I was warned about reverse culture shock before I left Romania. I’ve only been back a few days, so I don’t think I know exactly what it looks like yet, but considering I did not experience culture shock in Romania until about two months after I got there, it would not surprise me if it is a bit late in setting in here too. The whole concept of “reverse culture shock” seems strange to me. That I should be shocked by my own home, where I’ve grown up and been formed for the past three years. How could three and a half months change me so much as to forget my own home?
            But whatever it will look like, I don’t think it will stem from the obvious differences. The initial shock of walking into a grocery store and gazing down the cereal aisle. Experiences like that bring the full realization of how much stuff I have and show me the amount of thought and conversation that is devoted to the material. Then there is the fact that everyone speaks English, that I now rely on a car, that I am constantly tied to my cell phone, and that USD costs a lot more than Romanian lei. But these are all surface level differences. Initial reactions. I think that what will really be shocking is deeper and more difficult to sift out.
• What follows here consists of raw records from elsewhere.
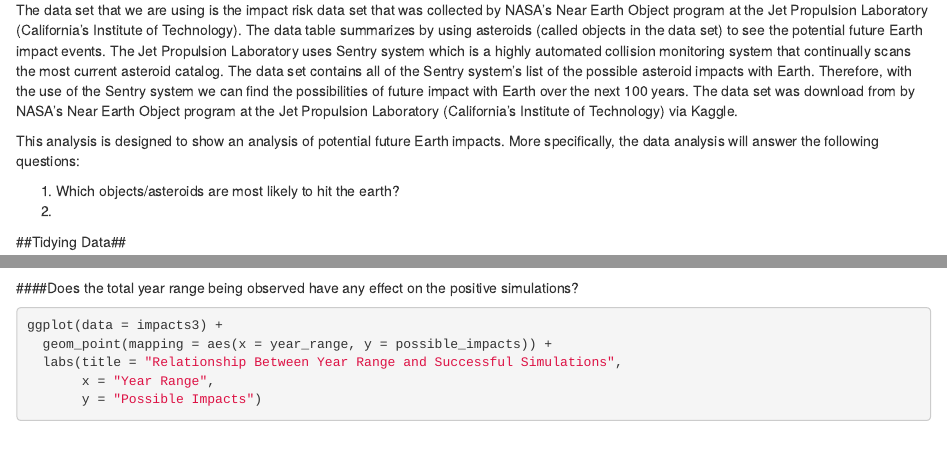
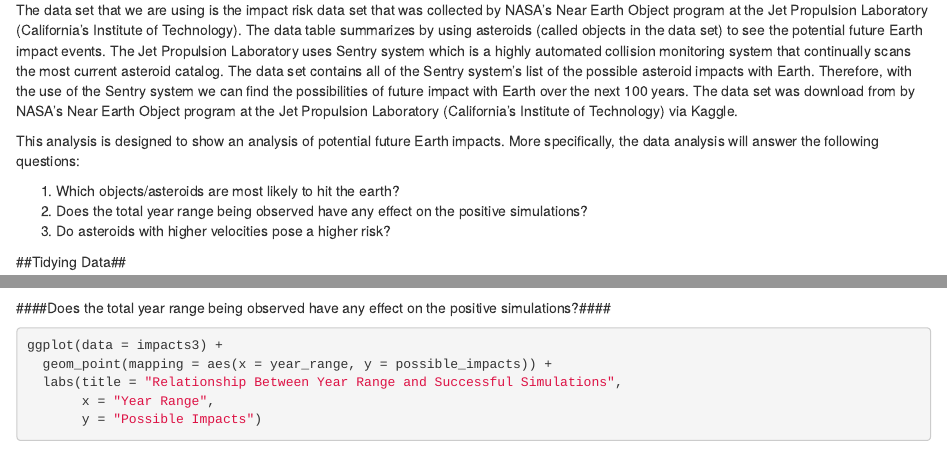
Before and after one commit to sofzandipour/asteroid_midterm, an R Markdown document (Midterm_1.Rmd): the page in a window 1100 px wide, from 160 px down, and a second part further down, joined at a grey line. Rendered offline with R 4.5, knitr and Pandoc, with nearby package versions; some code elsewhere in the file could not run offline.

Commit message:
All graphs complete!

````diff
--- a/Midterm_1.Rmd
+++ b/Midterm_1.Rmd
@@ -20,7 +20,8 @@ impacts <- read_csv("impacts.csv")
 This analysis is designed to show an analysis of potential future Earth impacts. More specifically, the data analysis will answer the following questions:
 
 1.	Which objects/asteroids are most likely to hit the earth?
-2.
+2.	Does the total year range being observed have any effect on the positive simulations?
+3.  Do asteroids with higher velocities pose a higher risk?
 
 
 
@@ -60,7 +61,7 @@ ggplot(data=impacts3)+
 ```
 
 
-####Does the total year range being observed have any effect on the positive simulations?
+####Does the total year range being observed have any effect on the positive simulations?####
 ```{r}
 ggplot(data = impacts3) +
   geom_point(mapping = aes(x = year_range, y = possible_impacts)) +
````
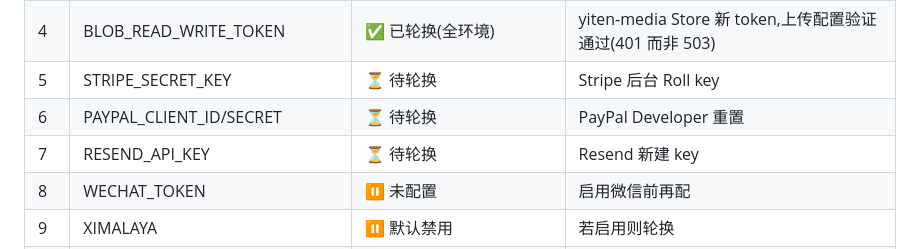
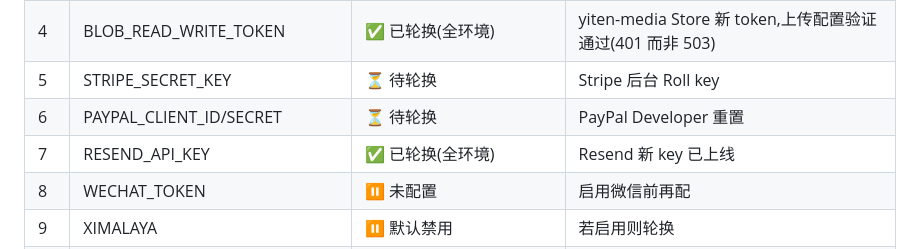
Before and after one commit to yiten885-ux/yiten, a Markdown page: docs/CREDENTIALS.md, the part around the change. GitHub-like rendering.

Commit message:
Mark RESEND_API_KEY rotation complete

```diff
--- a/docs/CREDENTIALS.md
+++ b/docs/CREDENTIALS.md
@@ -52,7 +52,7 @@ npm test                                        # 32 项安全回归
 | 4 | BLOB_READ_WRITE_TOKEN | ✅ 已轮换(全环境) | yiten-media Store 新 token,上传配置验证通过(401 而非 503) |
 | 5 | STRIPE_SECRET_KEY | ⏳ 待轮换 | Stripe 后台 Roll key |
 | 6 | PAYPAL_CLIENT_ID/SECRET | ⏳ 待轮换 | PayPal Developer 重置 |
-| 7 | RESEND_API_KEY | ⏳ 待轮换 | Resend 新建 key |
+| 7 | RESEND_API_KEY | ✅ 已轮换(全环境) | Resend 新 key 已上线 |
 | 8 | WECHAT_TOKEN | ⏸ 未配置 | 启用微信前再配 |
 | 9 | XIMALAYA | ⏸ 默认禁用 | 若启用则轮换 |
 | 10 | Cloudflare/GitHub/Vercel 账号 | ⏸ 检查 | 无泄漏迹象 |
```
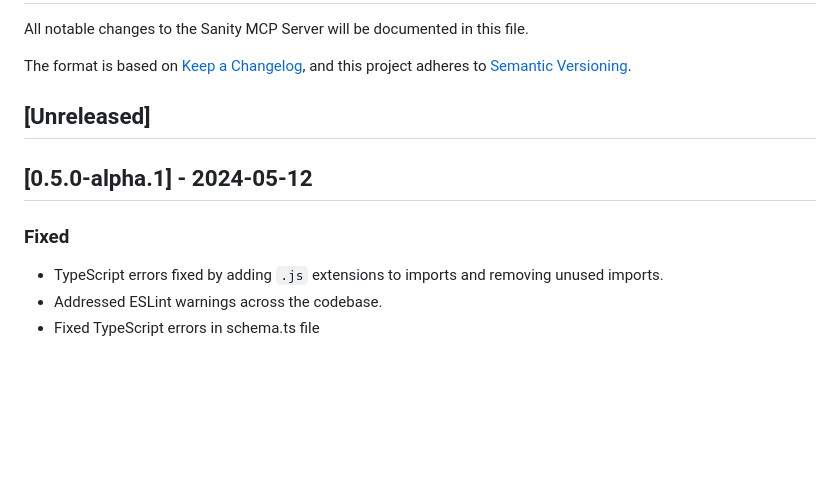
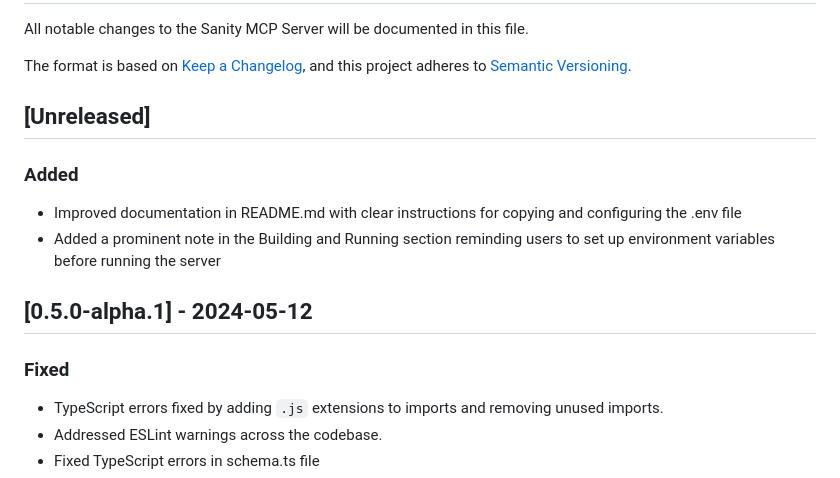
Before and after one commit to sanity-io/sanity-mcp-server, a Markdown page: CHANGELOG.md, the part around one of its changes. GitHub-like rendering; blank space fills up the shorter version.

```diff
--- a/CHANGELOG.md
+++ b/CHANGELOG.md
@@ -7,9 +7,15 @@ and this project adheres to [Semantic Versioning](https://semver.org/spec/v2.0.0
 
 ## [Unreleased]
 
+### Added
+
+- Improved documentation in README.md with clear instructions for copying and configuring the .env file
+- Added a prominent note in the Building and Running section reminding users to set up environment variables before running the server
+
 ## [0.5.0-alpha.1] - 2024-05-12
 
 ### Fixed
+
 - TypeScript errors fixed by adding `.js` extensions to imports and removing unused imports.
 - Addressed ESLint warnings across the codebase.
 - Fixed TypeScript errors in schema.ts file
```
Also changed, not shown: other parts of CHANGELOG.md (+50 -0 lines), README.md (+30 -8 lines).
I have grown over the past semester with an entirely different group of people and those people grew with me. We shared many similar experiences and learned similar lessons. But because we were together, it was difficult to identify the ways we changed. Now that I am back, I am with people who have learned their own lessons and grown in different ways. Three and half months of learning and growing lay between me and them. They will never fully understand my experiences, nor I understand theirs.
I believe that this is where the reverse shock will come from. And although transitioning will be difficult and awkward at times, I am thankful because through this transition, I will see more clearly how I have grown during my semester abroad. Perhaps this is one of the most important reasons to come home from time to time: To see how far we have grown from our roots.

No comments: